*** Opening INPUT MATERIAL ***
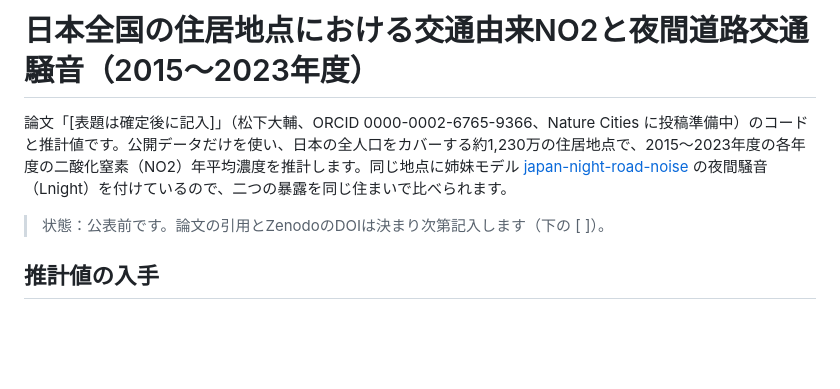
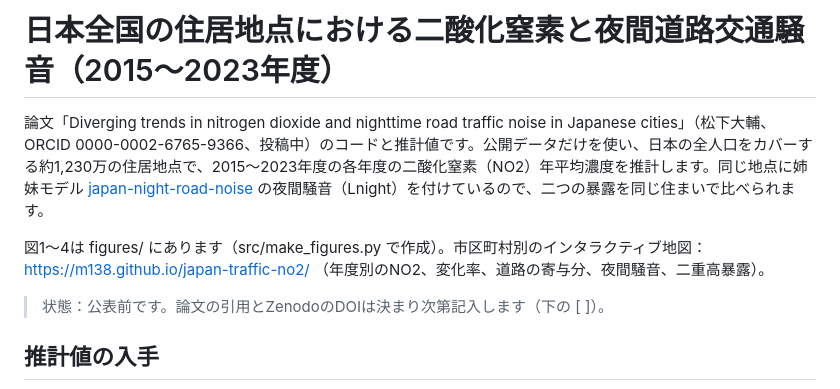
Before and after one commit to m138/japan-traffic-no2, a Markdown page: README_ja.md, the part around the change. Rendered like a GitHub page; blank space fills up the shorter version.

```diff
--- a/README_ja.md
+++ b/README_ja.md
@@ -1,6 +1,8 @@
-# 日本全国の住居地点における交通由来NO2と夜間道路交通騒音（2015〜2023年度）
+# 日本全国の住居地点における二酸化窒素と夜間道路交通騒音（2015〜2023年度）
 
-論文「[表題は確定後に記入]」（松下大輔、ORCID 0000-0002-6765-9366、Nature Cities に投稿準備中）のコードと推計値です。公開データだけを使い、日本の全人口をカバーする約1,230万の住居地点で、2015〜2023年度の各年度の二酸化窒素（NO2）年平均濃度を推計します。同じ地点に姉妹モデル [japan-night-road-noise](https://github.com/m138/japan-night-road-noise) の夜間騒音（Lnight）を付けているので、二つの暴露を同じ住まいで比べられます。
+論文「Diverging trends in nitrogen dioxide and nighttime road traffic noise in Japanese cities」（松下大輔、ORCID 0000-0002-6765-9366、投稿中）のコードと推計値です。公開データだけを使い、日本の全人口をカバーする約1,230万の住居地点で、2015〜2023年度の各年度の二酸化窒素（NO2）年平均濃度を推計します。同じ地点に姉妹モデル [japan-night-road-noise](https://github.com/m138/japan-night-road-noise) の夜間騒音（Lnight）を付けているので、二つの暴露を同じ住まいで比べられます。
+
+図1〜4は figures/ にあります（src/make_figures.py で作成）。市区町村別のインタラクティブ地図：https://m138.github.io/japan-traffic-no2/ （年度別のNO2、変化率、道路の寄与分、夜間騒音、二重高暴露）。
 
 > 状態：公表前です。論文の引用とZenodoのDOIは決まり次第記入します（下の [ ]）。
 
```
Also changed, not shown: PIPELINE.md (+16 -0 lines), README.md (+14 -3 lines), figures/fig1.png (added), figures/fig2.png (added), figures/fig3.png (added), figures/fig4.png (added), 11 other files.
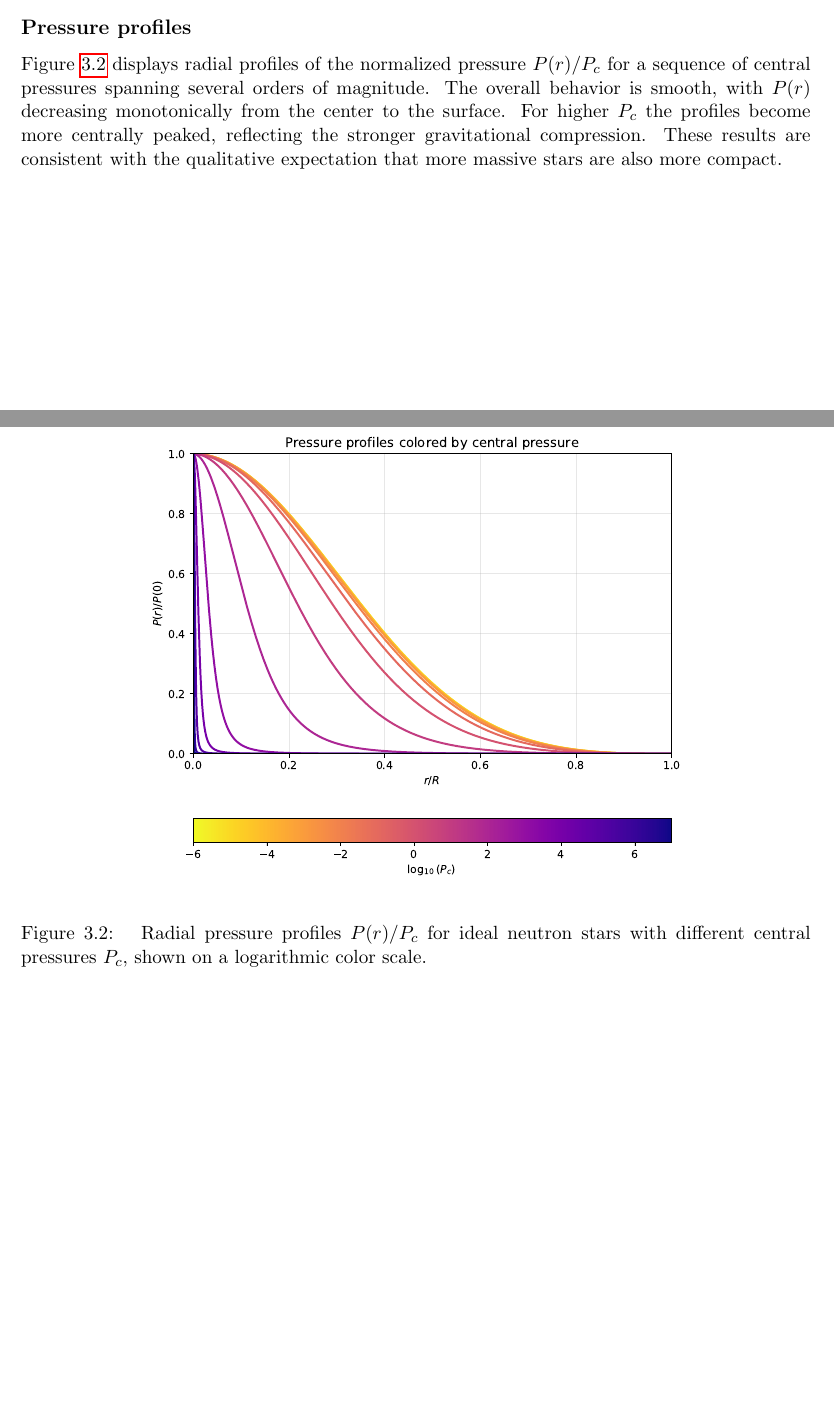
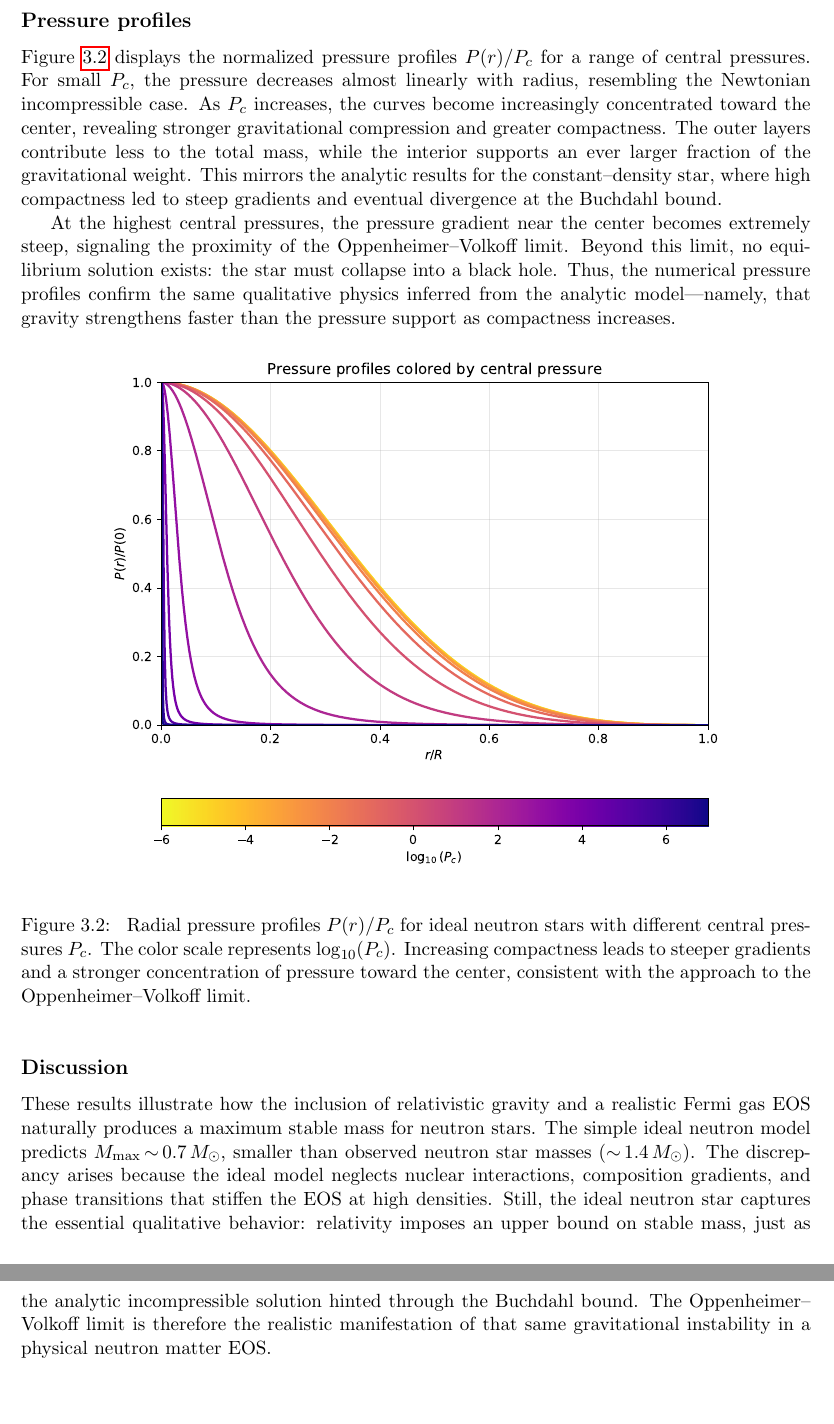
Before and after one commit to sondreklyve/TFY4510, a LaTeX thesis (thesis/main.tex, which reads thesis/chapters/ideal_neutron_stars.tex): two parts of pages 21 and 22 of 25 before the commit and two parts of pages 23 and 24 of 27 after it, joined at a grey line, cut so that both start at the same text, the shorter picture padded with empty space. Compiled offline with pdfLaTeX.

Commit message:
Add results to ideal neutron stars

```diff
--- a/thesis/chapters/ideal_neutron_stars.tex
+++ b/thesis/chapters/ideal_neutron_stars.tex
@@ -149,22 +167,53 @@ central pressures but becomes significant as $P_c$ increases.
+  maximum mass, the Oppenheimer--Volkoff limit, beyond which no static
+  equilibrium is possible.}
   \label{fig:mr_neutron}
 \end{figure}
 
 \subsection*{Pressure profiles}
 
-Figure~\ref{fig:profiles_neutron} displays radial profiles of the
-normalized pressure $P(r)/P_c$ for a sequence of central pressures
-spanning several orders of magnitude. The overall behavior is smooth,
-with $P(r)$ decreasing monotonically from the center to the surface.
-For higher $P_c$ the profiles become more centrally peaked, reflecting
-the stronger gravitational compression. These results are consistent
-with the qualitative expectation that more massive stars are also more
-compact.
+Figure~\ref{fig:profiles_neutron} displays the normalized pressure
+profiles $P(r)/P_c$ for a range of central pressures.
+For small $P_c$, the pressure decreases almost linearly with radius,
+resembling the Newtonian incompressible case.
+As $P_c$ increases, the curves become increasingly concentrated toward
+the center, revealing stronger gravitational compression and greater
+compactness.  The outer layers contribute less to the total mass, while
+the interior supports an ever larger fraction of the gravitational
+weight.  This mirrors the analytic results for the constant--density
+star, where high compactness led to steep gradients and eventual
+divergence at the Buchdahl bound.
+
+At the highest central pressures, the pressure gradient near the center
+becomes extremely steep, signaling the proximity of the
+Oppenheimer--Volkoff limit.  Beyond this limit, no equilibrium solution
+exists: the star must collapse into a black hole.  Thus, the numerical
+pressure profiles confirm the same qualitative physics inferred from the
+analytic model—namely, that gravity strengthens faster than the pressure
+support as compactness increases.
 
 \begin{figure}[ht]
   \centering
-  \includegraphics[width=0.7\textwidth]{figures/pressure_profile_ideal_neutron_star.pdf}
+  \includegraphics[width=0.8\textwidth]{figures/pressure_profile_ideal_neutron_star.pdf}
   \caption[Pressure profiles of ideal neutron stars]{
   Radial pressure profiles $P(r)/P_c$ for ideal neutron stars with
-  different central pressures $P_c$, shown on a logarithmic color scale.}
+  different central pressures $P_c$.  The color scale represents
+  $\log_{10}(P_c)$.  Increasing compactness leads to steeper gradients and
+  a stronger concentration of pressure toward the center, consistent with
+  the approach to the Oppenheimer--Volkoff limit.}
   \label{fig:profiles_neutron}
 \end{figure}
+
+\subsection*{Discussion}
+
+These results illustrate how the inclusion of relativistic gravity and a
+realistic Fermi gas EOS naturally produces a maximum stable mass for
+neutron stars.  The simple ideal neutron model predicts
+$M_{\mathrm{max}}\!\sim\!0.7\,M_{\odot}$, smaller than observed neutron
+star masses ($\sim\!1.4\,M_{\odot}$).  The discrepancy arises because
+the ideal model neglects nuclear interactions, composition gradients,
+and phase transitions that stiffen the EOS at high densities.  Still,
+the ideal neutron star captures the essential qualitative behavior:
+relativity imposes an upper bound on stable mass, just as the analytic
+incompressible solution hinted through the Buchdahl bound.  The
+Oppenheimer--Volkoff limit is therefore the realistic manifestation of
+that same gravitational instability in a physical neutron matter EOS.
```
Also changed, not shown: thesis/chapters/ideal_fermi_gas.tex (+2 -2 lines), thesis/chapters/tov.tex (+2 -2 lines), thesis/figures/pressure_analytical_buchdahl.pdf (added), thesis/figures/pressure_analytical_buchdal.pdf (deleted), thesis/chapters/ideal_neutron_stars.tex (56 more changed lines), 1 other file.
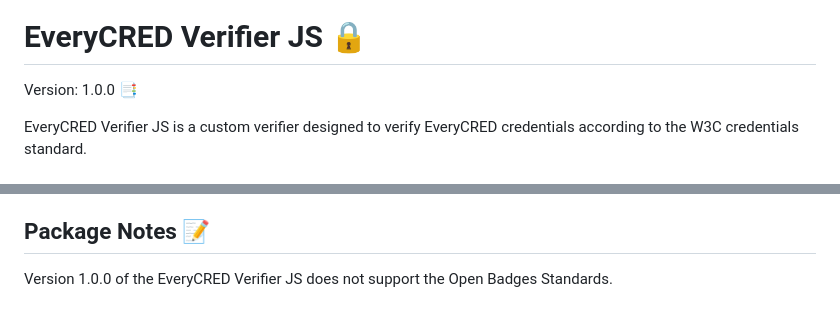
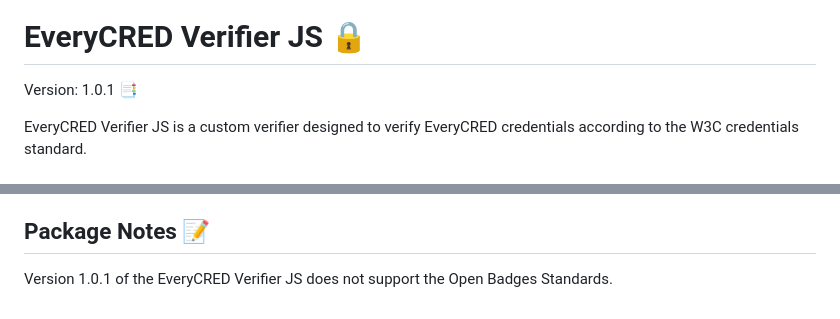
Before and after one commit to EveryCRED/everycred-verifier-js, a Markdown page: README.md, 2 parts joined by grey strips. Rendered like a GitHub page.

Commit message:
fix: changed the version number

```diff
--- a/README.md
+++ b/README.md
@@ -2,7 +2,7 @@
 
 # EveryCRED Verifier JS :lock:
 
-Version: 1.0.0 :bookmark_tabs:
+Version: 1.0.1 :bookmark_tabs:
 
 EveryCRED Verifier JS is a custom verifier designed to verify EveryCRED credentials according to the W3C credentials standard.
 
@@ -87,4 +87,4 @@ The verifier performs detailed verification steps on the package:
 
 ## Package Notes :memo:
 
-Version 1.0.0 of the EveryCRED Verifier JS does not support the Open Badges Standards.
+Version 1.0.1 of the EveryCRED Verifier JS does not support the Open Badges Standards.
```
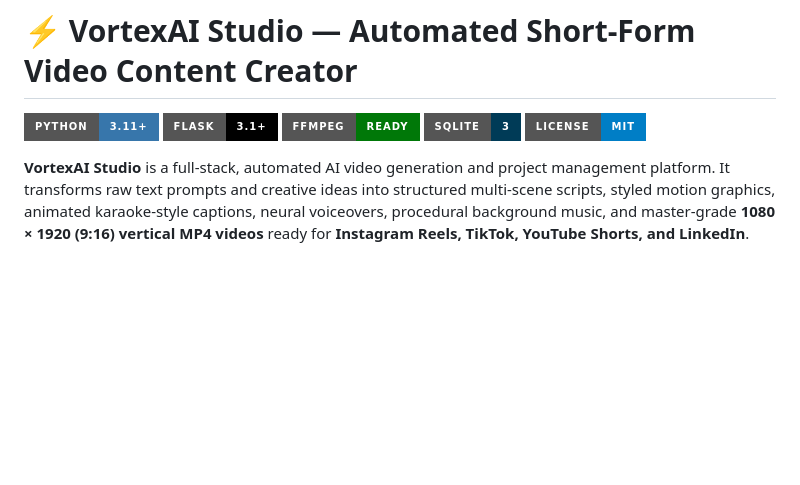
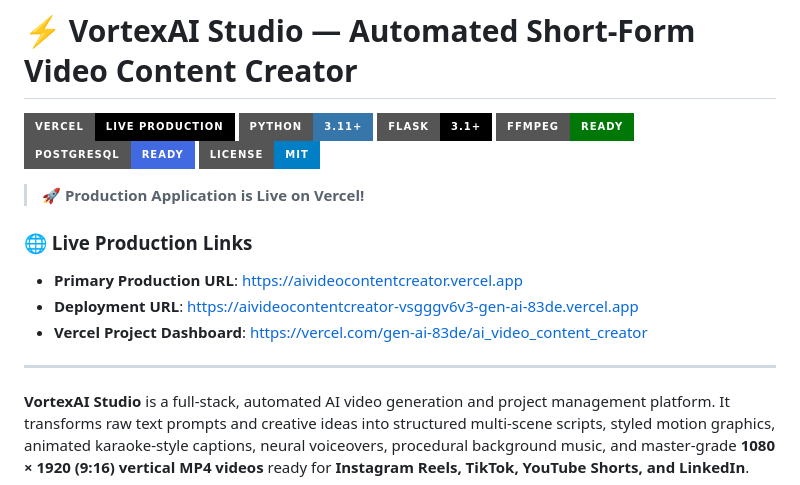
Before and after one commit to ShivamkumarMantri/AI-Content-Creator, a Markdown page: README.md, the part around the change. Drawn GitHub-style; badges without logos; blank space fills up the shorter version.

Commit message:
docs: add live Vercel production links and deployment badges

```diff
--- a/README.md
+++ b/README.md
@@ -1,10 +1,20 @@
 # ⚡ VortexAI Studio — Automated Short-Form Video Content Creator
 
+[![Vercel Deployment](https://img.shields.io/badge/Vercel-Live%20Production-000000?style=for-the-badge&logo=vercel&logoColor=white)](https://aivideocontentcreator.vercel.app/)
 [![Python](https://img.shields.io/badge/Python-3.11+-3776AB?style=for-the-badge&logo=python&logoColor=white)](https://python.org)
 [![Flask](https://img.shields.io/badge/Flask-3.1+-000000?style=for-the-badge&logo=flask&logoColor=white)](https://flask.palletsprojects.com/)
 [![FFmpeg](https://img.shields.io/badge/FFmpeg-Ready-007808?style=for-the-badge&logo=ffmpeg&logoColor=white)](https://ffmpeg.org/)
-[![SQLite](https://img.shields.io/badge/SQLite-3-003B57?style=for-the-badge&logo=sqlite&logoColor=white)](https://sqlite.org/)
+[![PostgreSQL](https://img.shields.io/badge/PostgreSQL-Ready-4169E1?style=for-the-badge&logo=postgresql&logoColor=white)](https://postgresql.org)
 [![License](https://img.shields.io/badge/License-MIT-blue?style=for-the-badge)](#license)
+
+> 🚀 **Production Application is Live on Vercel!**
+
+### 🌐 Live Production Links
+* **Primary Production URL**: [https://aivideocontentcreator.vercel.app](https://aivideocontentcreator.vercel.app/)
+* **Deployment URL**: [https://aivideocontentcreator-vsgggv6v3-gen-ai-83de.vercel.app](https://aivideocontentcreator-vsgggv6v3-gen-ai-83de.vercel.app/)
+* **Vercel Project Dashboard**: [https://vercel.com/gen-ai-83de/ai_video_content_creator](https://vercel.com/gen-ai-83de/ai_video_content_creator)
+
+---
 
 **VortexAI Studio** is a full-stack, automated AI video generation and project management platform. It transforms raw text prompts and creative ideas into structured multi-scene scripts, styled motion graphics, animated karaoke-style captions, neural voiceovers, procedural background music, and master-grade **1080 × 1920 (9:16) vertical MP4 videos** ready for **Instagram Reels, TikTok, YouTube Shorts, and LinkedIn**.
 
```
*** Closing INPUT MATERIAL ***
**ACTIVITY:**
Wherever the string "gravity" is found in the listing above, copy the line that contains it.

**YOUR RESPONSE:**
+analytic model—namely, that gravity strengthens faster than the pressure
+These results illustrate how the inclusion of relativistic gravity and a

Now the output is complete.